NBC’s abortion episode of “Parenthood” enchants some pro-life viewers with an unlikely hero
Last week’s episode of the NBC television show “Parenthood,” in which a teenage girl has a fast abortion at a Planned Parenthood, garnered much attention from both side of the pro-life spectrum. However, in all the debate, a recurring comment seemed to arise from pro-lifers who liked Parenthood.
A resounding consensus seemed to defend Drew, the teenage boyfriend, deciding he is almost a pro-life voice in the episode. Most frequently people cited how the episode ended last week, where Drew is sobbing. Readers assume that that happens because Amy killed their baby – that he is grieving.
While only the continuation of this pseudo-soap opera can tell why he was really sobbing, a few points deserve attention.

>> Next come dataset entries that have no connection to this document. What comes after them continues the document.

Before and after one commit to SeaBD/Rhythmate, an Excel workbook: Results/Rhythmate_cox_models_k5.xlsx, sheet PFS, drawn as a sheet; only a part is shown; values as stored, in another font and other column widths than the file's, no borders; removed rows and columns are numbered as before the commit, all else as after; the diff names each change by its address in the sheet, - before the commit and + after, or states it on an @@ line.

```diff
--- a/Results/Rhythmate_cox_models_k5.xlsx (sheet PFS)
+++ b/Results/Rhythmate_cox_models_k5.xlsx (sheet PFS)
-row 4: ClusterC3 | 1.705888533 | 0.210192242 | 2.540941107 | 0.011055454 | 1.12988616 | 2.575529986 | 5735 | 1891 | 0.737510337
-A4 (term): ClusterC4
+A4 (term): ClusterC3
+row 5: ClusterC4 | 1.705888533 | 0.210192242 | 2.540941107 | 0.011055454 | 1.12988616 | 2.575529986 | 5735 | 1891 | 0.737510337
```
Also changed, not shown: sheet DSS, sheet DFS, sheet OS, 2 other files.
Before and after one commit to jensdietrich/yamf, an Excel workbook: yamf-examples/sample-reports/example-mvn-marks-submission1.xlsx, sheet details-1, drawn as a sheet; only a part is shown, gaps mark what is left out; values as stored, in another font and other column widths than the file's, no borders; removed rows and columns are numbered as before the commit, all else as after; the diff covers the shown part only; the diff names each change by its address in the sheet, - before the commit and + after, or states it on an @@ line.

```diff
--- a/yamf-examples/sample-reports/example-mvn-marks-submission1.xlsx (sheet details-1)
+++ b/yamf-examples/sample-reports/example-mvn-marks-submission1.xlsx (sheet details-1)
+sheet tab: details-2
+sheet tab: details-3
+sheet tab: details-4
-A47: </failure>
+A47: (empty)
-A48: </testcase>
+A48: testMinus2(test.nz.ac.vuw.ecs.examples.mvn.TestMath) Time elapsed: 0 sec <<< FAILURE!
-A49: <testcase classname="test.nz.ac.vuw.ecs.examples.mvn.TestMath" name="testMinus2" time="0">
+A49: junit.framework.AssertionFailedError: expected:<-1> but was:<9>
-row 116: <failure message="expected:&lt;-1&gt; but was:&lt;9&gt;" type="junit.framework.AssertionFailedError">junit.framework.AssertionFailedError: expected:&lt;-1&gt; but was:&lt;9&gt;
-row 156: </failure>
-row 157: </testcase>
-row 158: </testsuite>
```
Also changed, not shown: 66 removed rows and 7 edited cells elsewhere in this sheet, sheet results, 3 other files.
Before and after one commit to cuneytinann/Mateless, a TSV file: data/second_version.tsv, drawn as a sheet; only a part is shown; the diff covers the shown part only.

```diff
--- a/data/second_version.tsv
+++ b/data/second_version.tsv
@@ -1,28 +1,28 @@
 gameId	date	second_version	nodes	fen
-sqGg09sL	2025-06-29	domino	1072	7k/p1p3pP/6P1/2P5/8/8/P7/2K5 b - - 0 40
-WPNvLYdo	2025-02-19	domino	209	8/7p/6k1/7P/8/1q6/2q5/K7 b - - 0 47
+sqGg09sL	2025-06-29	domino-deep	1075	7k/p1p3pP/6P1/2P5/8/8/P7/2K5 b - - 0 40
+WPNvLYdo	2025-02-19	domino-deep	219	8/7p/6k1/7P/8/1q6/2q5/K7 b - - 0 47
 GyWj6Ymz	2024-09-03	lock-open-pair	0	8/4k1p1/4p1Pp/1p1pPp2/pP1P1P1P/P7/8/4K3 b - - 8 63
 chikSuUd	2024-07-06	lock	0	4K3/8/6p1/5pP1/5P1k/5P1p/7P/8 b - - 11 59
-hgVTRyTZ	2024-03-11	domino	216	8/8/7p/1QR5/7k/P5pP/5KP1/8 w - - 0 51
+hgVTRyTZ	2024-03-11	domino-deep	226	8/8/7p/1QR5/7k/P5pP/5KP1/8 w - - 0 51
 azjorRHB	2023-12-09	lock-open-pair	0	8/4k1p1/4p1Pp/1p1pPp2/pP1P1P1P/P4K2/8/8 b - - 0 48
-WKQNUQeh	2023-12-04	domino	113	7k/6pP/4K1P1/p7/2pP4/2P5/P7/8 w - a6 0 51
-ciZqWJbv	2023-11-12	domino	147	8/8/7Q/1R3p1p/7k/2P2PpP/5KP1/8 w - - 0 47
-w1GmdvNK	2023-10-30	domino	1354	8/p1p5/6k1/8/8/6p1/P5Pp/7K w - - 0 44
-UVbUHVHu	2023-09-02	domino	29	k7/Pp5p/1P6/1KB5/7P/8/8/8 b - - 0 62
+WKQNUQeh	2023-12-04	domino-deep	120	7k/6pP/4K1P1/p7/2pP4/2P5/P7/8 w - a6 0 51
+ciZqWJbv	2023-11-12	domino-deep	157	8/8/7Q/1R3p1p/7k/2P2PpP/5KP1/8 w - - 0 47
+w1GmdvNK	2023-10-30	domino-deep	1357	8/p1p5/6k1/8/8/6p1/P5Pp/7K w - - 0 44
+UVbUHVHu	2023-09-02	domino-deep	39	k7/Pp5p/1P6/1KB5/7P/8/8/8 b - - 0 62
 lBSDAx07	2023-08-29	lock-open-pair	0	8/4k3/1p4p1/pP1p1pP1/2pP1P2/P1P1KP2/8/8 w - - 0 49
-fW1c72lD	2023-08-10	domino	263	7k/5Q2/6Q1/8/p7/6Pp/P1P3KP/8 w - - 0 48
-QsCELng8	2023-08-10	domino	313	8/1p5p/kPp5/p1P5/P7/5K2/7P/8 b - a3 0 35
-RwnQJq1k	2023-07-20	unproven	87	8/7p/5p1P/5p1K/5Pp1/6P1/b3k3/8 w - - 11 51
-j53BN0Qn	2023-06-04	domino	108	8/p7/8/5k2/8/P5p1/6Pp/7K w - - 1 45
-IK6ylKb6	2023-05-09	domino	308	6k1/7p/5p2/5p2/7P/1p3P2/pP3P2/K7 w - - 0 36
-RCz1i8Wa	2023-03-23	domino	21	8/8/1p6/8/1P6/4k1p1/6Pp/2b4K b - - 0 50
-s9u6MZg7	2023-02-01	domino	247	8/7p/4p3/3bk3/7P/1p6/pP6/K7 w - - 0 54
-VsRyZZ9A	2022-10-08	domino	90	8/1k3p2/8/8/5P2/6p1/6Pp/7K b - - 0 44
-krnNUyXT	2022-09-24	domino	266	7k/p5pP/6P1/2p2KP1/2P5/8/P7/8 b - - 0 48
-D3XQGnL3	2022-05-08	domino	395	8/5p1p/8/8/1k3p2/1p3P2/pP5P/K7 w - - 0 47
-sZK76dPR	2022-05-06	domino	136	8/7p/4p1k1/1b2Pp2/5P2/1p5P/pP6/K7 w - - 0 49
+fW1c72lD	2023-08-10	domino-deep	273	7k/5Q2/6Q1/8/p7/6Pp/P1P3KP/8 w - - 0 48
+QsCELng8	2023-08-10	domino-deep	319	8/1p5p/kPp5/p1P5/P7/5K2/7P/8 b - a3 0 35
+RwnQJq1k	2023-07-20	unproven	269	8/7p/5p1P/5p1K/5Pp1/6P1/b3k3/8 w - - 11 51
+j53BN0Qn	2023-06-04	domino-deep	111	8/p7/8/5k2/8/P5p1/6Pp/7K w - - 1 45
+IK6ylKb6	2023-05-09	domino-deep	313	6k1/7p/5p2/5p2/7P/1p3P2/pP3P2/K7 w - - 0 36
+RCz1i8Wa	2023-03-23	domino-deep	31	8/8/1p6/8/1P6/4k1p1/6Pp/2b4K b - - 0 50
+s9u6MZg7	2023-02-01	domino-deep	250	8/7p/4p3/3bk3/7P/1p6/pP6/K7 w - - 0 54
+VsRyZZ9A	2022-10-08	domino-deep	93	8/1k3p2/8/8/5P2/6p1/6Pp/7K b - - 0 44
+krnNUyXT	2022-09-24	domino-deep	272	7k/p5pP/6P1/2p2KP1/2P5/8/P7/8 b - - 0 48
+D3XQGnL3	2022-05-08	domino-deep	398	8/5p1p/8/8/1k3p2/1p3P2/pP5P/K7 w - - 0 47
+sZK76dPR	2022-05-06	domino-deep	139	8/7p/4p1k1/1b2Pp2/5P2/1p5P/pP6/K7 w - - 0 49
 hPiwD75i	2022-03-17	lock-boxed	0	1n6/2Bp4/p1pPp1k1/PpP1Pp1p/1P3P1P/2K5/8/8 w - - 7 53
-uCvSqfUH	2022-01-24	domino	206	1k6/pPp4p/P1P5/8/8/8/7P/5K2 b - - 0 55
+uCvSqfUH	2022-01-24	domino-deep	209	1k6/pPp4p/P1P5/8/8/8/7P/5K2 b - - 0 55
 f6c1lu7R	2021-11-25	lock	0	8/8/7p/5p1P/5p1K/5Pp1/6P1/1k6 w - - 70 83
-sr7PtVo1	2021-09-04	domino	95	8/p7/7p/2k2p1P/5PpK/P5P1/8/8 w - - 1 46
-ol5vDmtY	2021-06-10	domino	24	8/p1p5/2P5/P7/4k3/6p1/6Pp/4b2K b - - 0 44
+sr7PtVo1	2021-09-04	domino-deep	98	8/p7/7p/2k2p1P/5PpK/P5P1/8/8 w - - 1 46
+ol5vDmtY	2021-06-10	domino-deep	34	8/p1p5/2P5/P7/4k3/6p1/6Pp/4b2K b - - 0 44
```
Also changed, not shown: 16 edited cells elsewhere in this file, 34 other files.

Drew is a wuss. For about a minute he protests that Amy doesn’t have to get an abortion. She insists that a baby will ruin her life and says she needs help paying for it; Drew instantly agrees. Then he drives her to the abortion facility, sits there under the big Planned Parenthood sign, waits while she gets their baby killed, and drives her home. Acting like things should be okay now, Drew seems taken aback when Amy says she needs some space, and lots of it, actually. He is clearly hurt. In the closing scene, he is sobbing.
We don’t know why he is sobbing. However, it behooves us to note that this show was wholeheartedly endorsed by Planned Parenthood, who called it “refreshing,” so it’s highly unlikely that in next week’s episode we will suddenly be dealing with the consequences people really endure from abortion, such as the loss of a child they made an appointment to kill. Nothing would be more wonderful than having to retract this assumption, but Planned Parenthood isn’t about life; on the contrary, the organization is all about death, and it’s not likely to turn on a dime on a show that is filled with sex talk and abortion. Assuming that Drew is crying over the abortion in some pro-life heroic way is human justification so we can enjoy our entertainment, but it’s probably not reflective of reality.
Finally, making a hero of Drew should cause us alarm. What is heroic about having sex, getting a girl pregnant, giving her money for an abortion, and taking her to have it done? A real man doesn’t abet an abortion; he fights for his baby’s life. A real hero would be asking for help, would be creating a plan to help Amy tell her parents, finding an adoption plan, reassuring her this doesn’t have to ruin her life. Calling Drew a hero, a pro-life guy, or even a sympathetic character because he protested for a minute and cried is like excusing someone of his crime because he cried when he got caught. If you are man enough to pull your pants down and impregnate a woman, you should be man enough to fight for your baby if you really care about the baby and the woman.
Drew is not a hero. It’s a baffling reflection of a twisted society that can somehow use a scene in which a boy sobs as a justification for the destruction of life being portrayed at a Planned Parenthood and still calling the show “good.” Are we really so enthralled by our prime-time soap operas that we can look at this giant abortion advertisement and excuse it because one of the characters cried?
“Parenthood” was irresponsible and reprehensible in its portrayal of an unplanned pregnancy. Throwing the word adoption in one time doesn’t show a portrayal of choice; having Drew cry at the end doesn’t make the show balanced.
This episode was an award and boost to the abortion industry, and its greatest fruit is that pro-lifers have chosen to embrace it anyway with comments like “well, I wish she wouldn’t have had an abortion, but at least Drew didn’t want her to.” A character that wimpy doesn’t deserve a date, let alone TV ratings that continue to profit NBC and Planned Parenthood because we won’t turn off “our” shows.